What’s the value of a blog post? I wouldn’t look at it strictly in terms of money. A friend of mine in San Francisco had a video Tumblr whose tagline read: “New media existentialism. Fake it until you make it.” She’s now the online video editor at The Atlantic. Is each post she made on that blog worth a fraction of her new salary? Probably not, but that activity has value as a whole, in the same way that this blog is the resume that got me a job at American Photo.
This may appear to have an only tangential relation to the problem of making a living as a photo critic, though I think it helps set the stage of online media, where bloggers can be called up directly to the big leagues without any seasoning.
Washington Post raises eyebrows, questions with ‘composite’ photo on front page
HDR (or composite, or whatever) on the front page of the Washington Post! Gasp. Get ready to read similar outrages more and more in the next few years. via [Poynter]
Camera Store Gets Virtual Tour From Google Street View
In case you were under the illusion that I make my living from LPV, I don’t! I have a full time job at B&H Photo. I don’t work in the store, but you can now take a stroll through the first floor courtesy of Google. via [Raw File]
Famous Photogs Pose With Their Most Iconic Images
A nice gallery. Take a stroll. via [Raw File]
‘Vintage 80′s – London Street Photography’ by Johnny Stiletto
But if these street scenes are still haunted by the shadows of the metropolitan past, they’re also full of portents for the future. Looking back on the 80s from today’s vantage point, Stiletto says: “There’s a chapter in the book called ‘Prisoners Of Design’ and it’s called that because in the 80s art turned into design and design turned from men with pipes and rolled up shirt sleeves into crucial haircuts, black, Dieter Rams and Bauhaus.” – via [The Guardian]
Cody Paul for ESPN the Magazine
I really dig Emily Shur’s blog and how she shares her editorial work. Through her blog I ended up reading this story on ESPN about Cody Paul, someone who’d I’d never heard of before. It’s an interesting modern day tale – young kid becomes famous because of Youtube leading to huge expectations which he can’t meet up to. – via [My Four Eyed Fantasy]
Publisher Q&A: Alec Soth of Little Brown Mushroom
It is a thrilling time. There is a ton of fantastic, energetic work being produced all over the globe. This moment won’t last. Along with people’s energy moving elsewhere, I already sense a backlash to the quantity of books. But I’m happy to have been part of this unique moment of book production in a time where everything else seems to be on the computer.” - via [fototazo]
This Week In Photography Books – Robert Adams

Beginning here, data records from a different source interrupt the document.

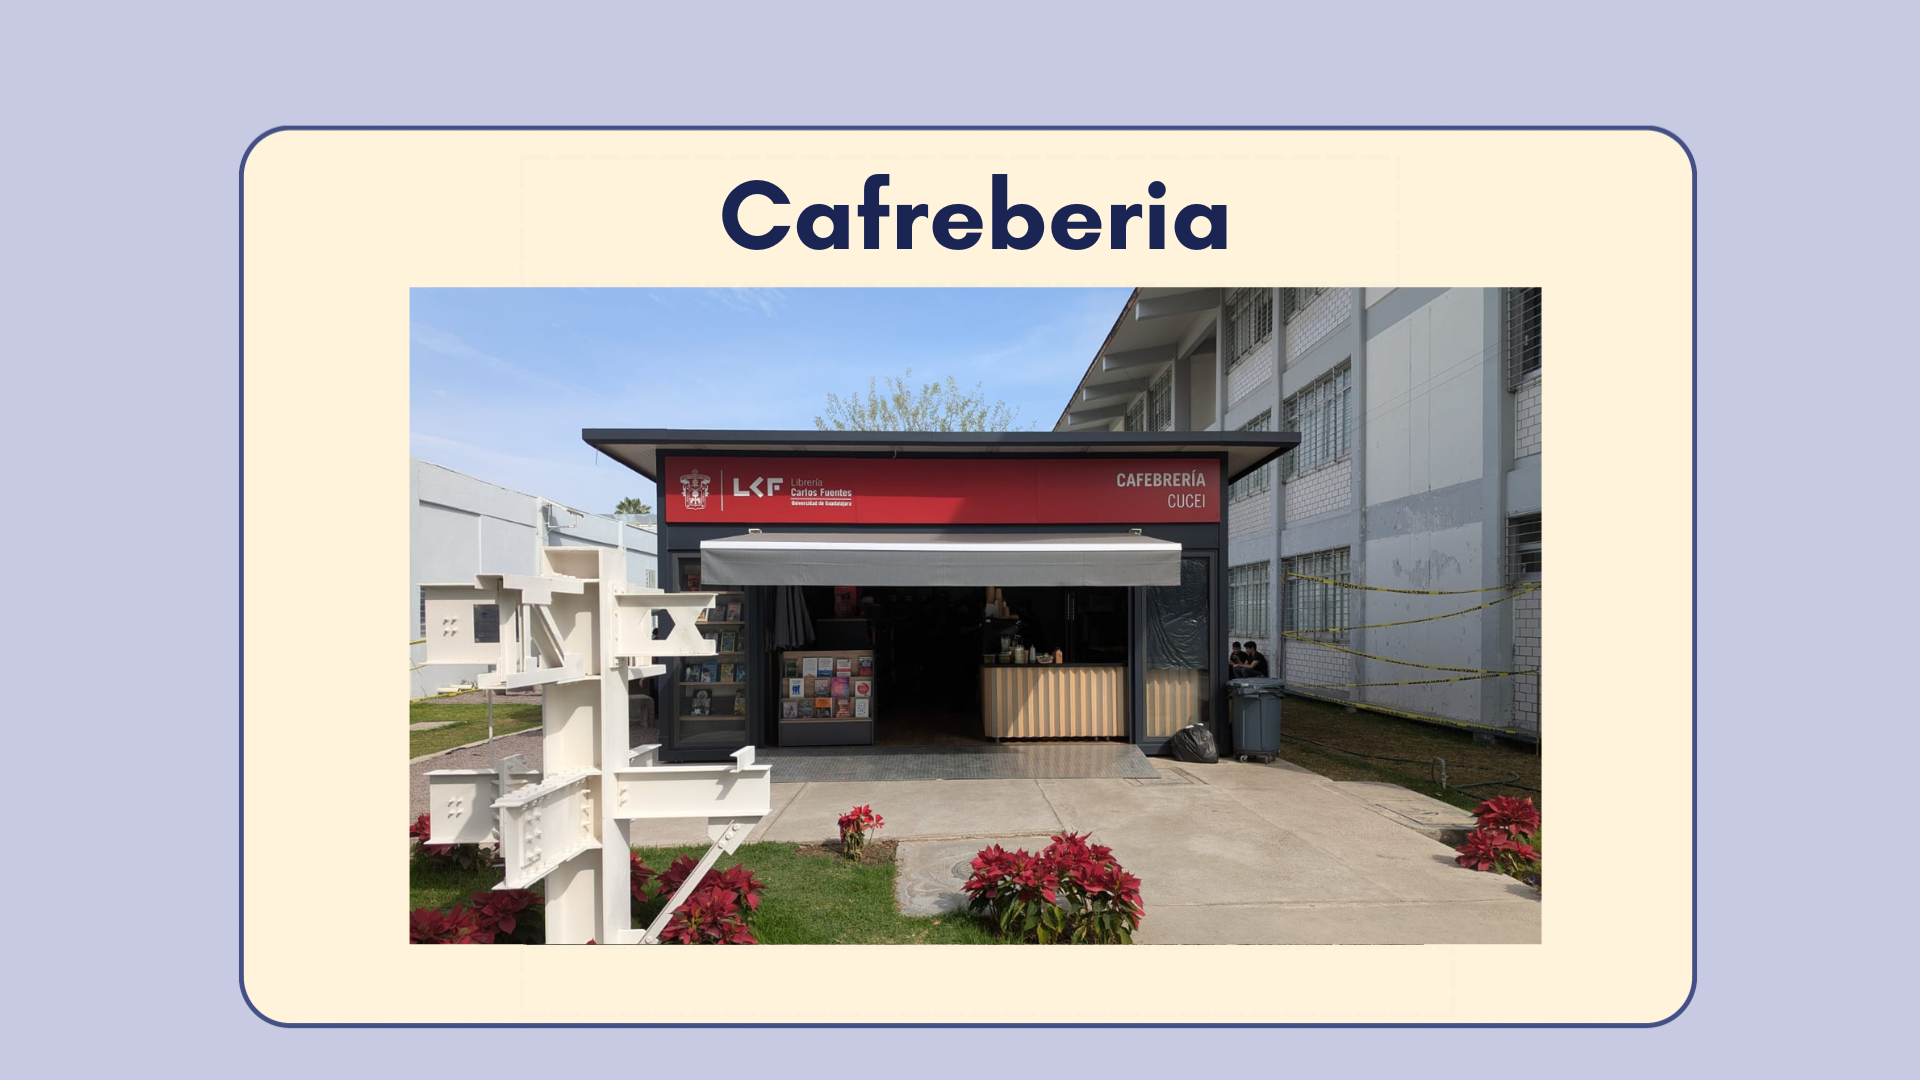
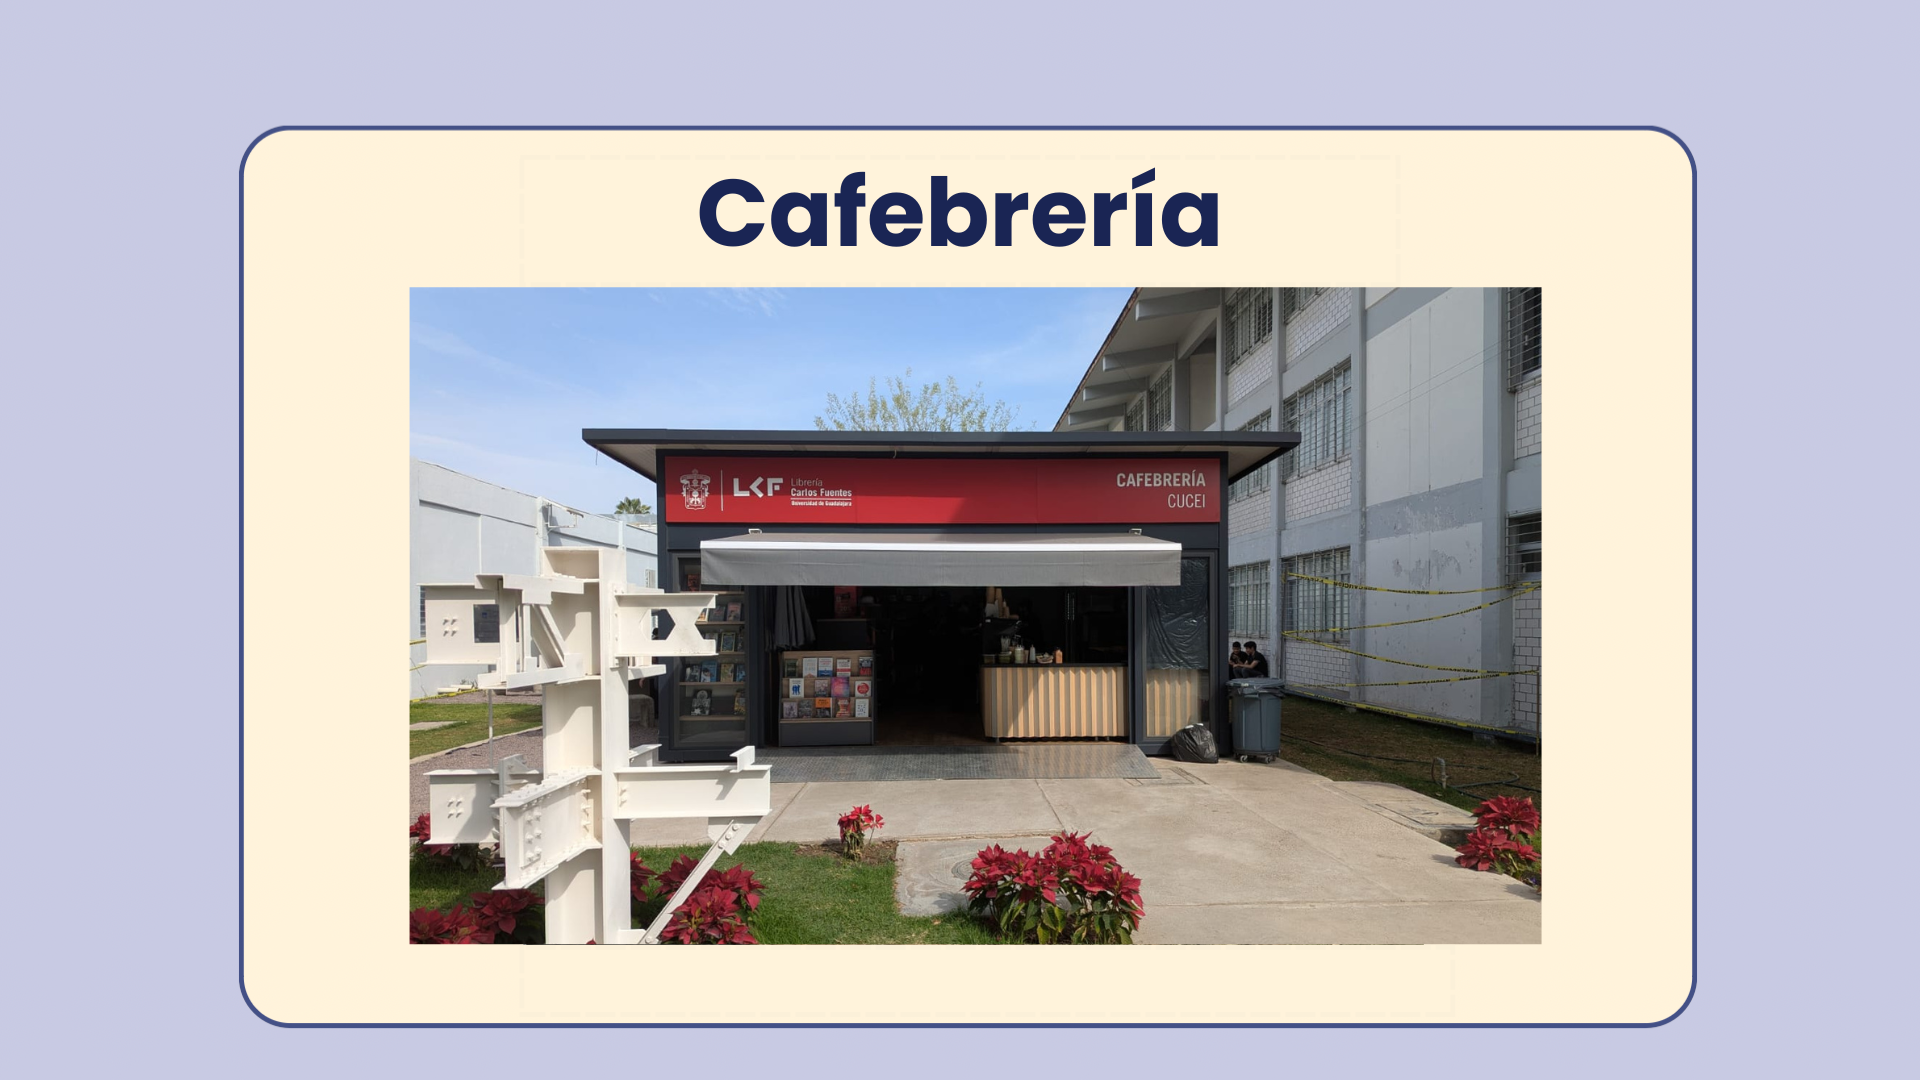
fix: cafebreria image and map data corrected

Changed region(s): [[0.3438, 0.1528, 0.6562, 0.2444]]

diff --git a/Src/Screens/Home/Components/BottonSheetComponent/bottomSheetContents.js b/Src/Screens/Home/Components/BottonSheetComponent/bottomSheetContents.js
@@ -544,19 +544,19 @@ export const bottomSheetContents = {
     description:
       "La Biblioteca CUCEI ofrece espacios de estudio y coworking. En el segundo piso se encuentra el Programa de Intercambios y una papelería para apoyo estudiantil.",
   },
-    "Entrada Revolucion": {
-      name: "Entrada Revolucion",
-      classrooms: "",
-      "relevant-places": ["-"],
-      bathrooms:[ "-"],
-      "images-path": [require ("./Modulos/Entradas/Entrada-Revolucion1.png")],
-      description:
-        "La entrada por Revolución es una de las más concurridas por los estudiantes, ya que es la entrada principal al campus.",
-    },
+  "Entrada Revolucion": {
+    name: "Entrada Revolucion",
+    classrooms: "",
+    "relevant-places": ["-"],
+    bathrooms: ["-"],
+    "images-path": [require("./Modulos/Entradas/Entrada-Revolucion1.png")],
+    description:
+      "La entrada por Revolución es una de las más concurridas por los estudiantes, ya que es la entrada principal al campus.",
+  },
   "Entrada Olimpica": {
     name: "Entrada Olimpica",
     classrooms: "",
-    "relevant-places":[ "-"],
+    "relevant-places": ["-"],
     bathrooms: ["-"],
     "images-path": [
       require("./Modulos/Entradas/Entrada-Olimpica1.png"),

diff --git a/Src/Screens/Home/Components/MapComponent/data.js b/Src/Screens/Home/Components/MapComponent/data.js
@@ -299,7 +299,7 @@ export const points = [
   {
     id: "Modulo Q2",
     name: "Módulo Q2",
-    aliases: ["modulo q2", "Edificio Q2", "edificio q2"],
+    aliases: ["modulo q2", "MQ2", "Edificio Q2", "edificio q2"],
     node: 'n183',
     left: 685,
     top: 698,
@@ -398,7 +398,7 @@ export const points = [
   {
     id: "Modulo X",
     name: "Módulo X",
-    aliases: ["modulo x", "Edificio X", "edificio x"],
+    aliases: ["modulo x", "MX", "Edificio X", "edificio x"],
     node: 'n199',
     left: 317,
     top: 496,
@@ -420,7 +420,7 @@ export const points = [
   {
     id: "Modulo Z",
     name: "Módulo Z",
-    aliases: ["modulo z", "Edificio Z", "edificio z"],
+    aliases: ["modulo z", "MZ", "Edificio Z", "edificio z"],
     node: 'n170',
     left: 253,
     top: 653,
@@ -431,7 +431,7 @@ export const points = [
   {
     id: "Modulo Z1",
     name: "Módulo Z1",
-    aliases: ["modulo z1", "Edificio Z1", "edificio z1"],
+    aliases: ["modulo z1", "MZ1", "Edificio Z1", "edificio z1"],
     node: 'n169',
     left: 225,
     top: 642,
@@ -475,7 +475,7 @@ export const points = [
   {
     id: "comida",
     name: "Comida",
-    aliases: ["Revolucion", "Entrada", "Entrada Revolucion"],
+    aliases: ["comida V", "comida T"],
     node: 'n201',
     left: 410,
     top: 444,
@@ -486,7 +486,7 @@ export const points = [
   {
     id: "Comida15",
     name: "Comida15",
-    aliases: ["comida T", "Entrada", "Entrada Revolucion"],
+    aliases: ["comida T",],
     node: 'n202',
     left: 632,
     top: 540,
@@ -547,5 +547,5 @@ export const points = [
     top: 737,
     height: 13,
     width: 28,
-  },
+  }
 ]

Maybe I’m just afraid to write anything negative about one of the photography world’s true gods. I saw a small exhibition of his work at the Nevada Art Museum in the Fall, and felt like everything after 1990 was just not up to snuff. So if I don’t open the books, I won’t see the failures, and then I won’t have to write about them.”
He Made Blood and Guts Familiar and Fabulous
Weegee the famous. via [The NYTimes]
From 1935 to 1946, he lived by his wits and mostly at night, taking harsh, flash-lighted pictures of fast-moving, often violent breaking news that he sold to the city’s several dailies. Dead criminals — killed by one another or the police — fires, gruesome accidents and other catastrophes were his initial subjects. The show zeroes in on these early works, mixing in a raft of contextualizing materials, including photographs by others.’
Are We Snobs?
Yes, probably. – via [Conscientious]
We don’t have to like books like Geddes’ or Arthus-Bertrand’s (just like we don’t have to like each and every book on any of the “best of” lists). But I think it’s very worthwhile to realize that they have a large appeal. What is more, that large appeal can possibly translate in people getting interested in books that are more along the lines of the photobooks we tend to like.’
Snow has returned to NYC. Until next week, Formhals